--- START ---

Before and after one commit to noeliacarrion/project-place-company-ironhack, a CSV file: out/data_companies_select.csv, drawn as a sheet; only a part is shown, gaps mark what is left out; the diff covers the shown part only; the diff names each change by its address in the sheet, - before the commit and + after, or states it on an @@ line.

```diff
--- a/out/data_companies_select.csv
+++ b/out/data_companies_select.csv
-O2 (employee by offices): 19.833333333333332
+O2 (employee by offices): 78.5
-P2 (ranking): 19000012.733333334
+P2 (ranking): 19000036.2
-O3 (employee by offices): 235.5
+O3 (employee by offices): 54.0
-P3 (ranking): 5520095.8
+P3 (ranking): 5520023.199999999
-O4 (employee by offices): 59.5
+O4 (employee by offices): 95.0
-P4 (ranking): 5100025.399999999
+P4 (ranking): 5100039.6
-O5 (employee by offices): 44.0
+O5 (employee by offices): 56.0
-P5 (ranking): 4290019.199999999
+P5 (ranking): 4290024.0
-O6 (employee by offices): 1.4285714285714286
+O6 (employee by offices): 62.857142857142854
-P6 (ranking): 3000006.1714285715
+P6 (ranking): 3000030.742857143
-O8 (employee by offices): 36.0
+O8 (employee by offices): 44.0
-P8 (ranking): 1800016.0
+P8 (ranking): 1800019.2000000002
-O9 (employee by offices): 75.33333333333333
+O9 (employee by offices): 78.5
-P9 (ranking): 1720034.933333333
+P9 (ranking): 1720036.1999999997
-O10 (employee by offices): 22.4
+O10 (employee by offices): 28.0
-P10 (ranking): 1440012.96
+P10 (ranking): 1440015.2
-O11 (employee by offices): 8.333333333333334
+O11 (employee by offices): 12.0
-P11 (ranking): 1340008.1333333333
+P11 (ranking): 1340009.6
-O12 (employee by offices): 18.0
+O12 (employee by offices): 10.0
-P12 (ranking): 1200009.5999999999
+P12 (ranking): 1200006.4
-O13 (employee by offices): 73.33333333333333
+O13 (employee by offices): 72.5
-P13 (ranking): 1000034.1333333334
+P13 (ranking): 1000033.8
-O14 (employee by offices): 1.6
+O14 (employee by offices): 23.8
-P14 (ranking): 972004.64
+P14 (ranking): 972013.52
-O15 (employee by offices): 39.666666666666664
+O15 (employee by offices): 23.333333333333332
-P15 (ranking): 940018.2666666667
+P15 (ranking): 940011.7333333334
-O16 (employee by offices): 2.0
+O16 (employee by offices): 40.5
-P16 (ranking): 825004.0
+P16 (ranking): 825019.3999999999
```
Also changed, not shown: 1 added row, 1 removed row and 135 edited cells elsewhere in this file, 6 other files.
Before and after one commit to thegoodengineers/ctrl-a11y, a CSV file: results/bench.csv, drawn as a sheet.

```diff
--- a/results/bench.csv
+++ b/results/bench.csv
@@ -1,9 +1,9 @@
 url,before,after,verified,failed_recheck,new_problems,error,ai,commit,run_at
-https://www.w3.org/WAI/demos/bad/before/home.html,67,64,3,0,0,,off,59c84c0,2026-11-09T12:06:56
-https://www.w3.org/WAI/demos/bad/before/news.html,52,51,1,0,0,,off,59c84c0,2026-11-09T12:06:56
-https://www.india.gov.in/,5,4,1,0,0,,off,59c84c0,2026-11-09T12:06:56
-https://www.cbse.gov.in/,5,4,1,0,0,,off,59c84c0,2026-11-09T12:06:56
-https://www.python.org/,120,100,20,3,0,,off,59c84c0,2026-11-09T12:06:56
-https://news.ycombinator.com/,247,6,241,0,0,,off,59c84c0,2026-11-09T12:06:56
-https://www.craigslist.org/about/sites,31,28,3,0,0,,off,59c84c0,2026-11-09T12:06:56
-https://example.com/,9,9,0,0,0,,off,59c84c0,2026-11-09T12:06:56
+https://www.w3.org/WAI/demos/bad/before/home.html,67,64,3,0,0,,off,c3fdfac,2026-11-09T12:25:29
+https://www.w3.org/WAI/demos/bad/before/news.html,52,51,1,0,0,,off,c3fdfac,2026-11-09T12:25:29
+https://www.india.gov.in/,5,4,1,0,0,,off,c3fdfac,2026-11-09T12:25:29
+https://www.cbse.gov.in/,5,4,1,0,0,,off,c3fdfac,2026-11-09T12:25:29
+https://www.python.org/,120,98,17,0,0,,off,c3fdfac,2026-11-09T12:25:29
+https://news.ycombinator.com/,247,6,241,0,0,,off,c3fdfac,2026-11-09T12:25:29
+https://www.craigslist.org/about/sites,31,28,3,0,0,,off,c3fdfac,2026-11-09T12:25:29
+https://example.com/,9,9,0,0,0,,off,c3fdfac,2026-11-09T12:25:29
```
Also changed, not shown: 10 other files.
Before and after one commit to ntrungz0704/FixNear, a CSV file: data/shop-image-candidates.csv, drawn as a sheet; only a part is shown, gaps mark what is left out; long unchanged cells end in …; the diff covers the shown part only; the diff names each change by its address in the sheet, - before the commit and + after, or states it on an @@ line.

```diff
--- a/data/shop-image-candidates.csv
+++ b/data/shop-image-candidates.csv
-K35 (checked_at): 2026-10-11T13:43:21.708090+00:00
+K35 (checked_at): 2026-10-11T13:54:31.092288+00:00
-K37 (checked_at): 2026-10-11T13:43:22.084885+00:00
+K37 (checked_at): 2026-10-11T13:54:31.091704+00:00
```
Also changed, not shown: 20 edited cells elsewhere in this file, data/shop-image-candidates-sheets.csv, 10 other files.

--- END ---

From the records above, return each line that has the string "results".

— Answer for this exercise —
Before and after one commit to thegoodengineers/ctrl-a11y, a CSV file: results/bench.csv, drawn as a sheet.
--- a/results/bench.csv
+++ b/results/bench.csv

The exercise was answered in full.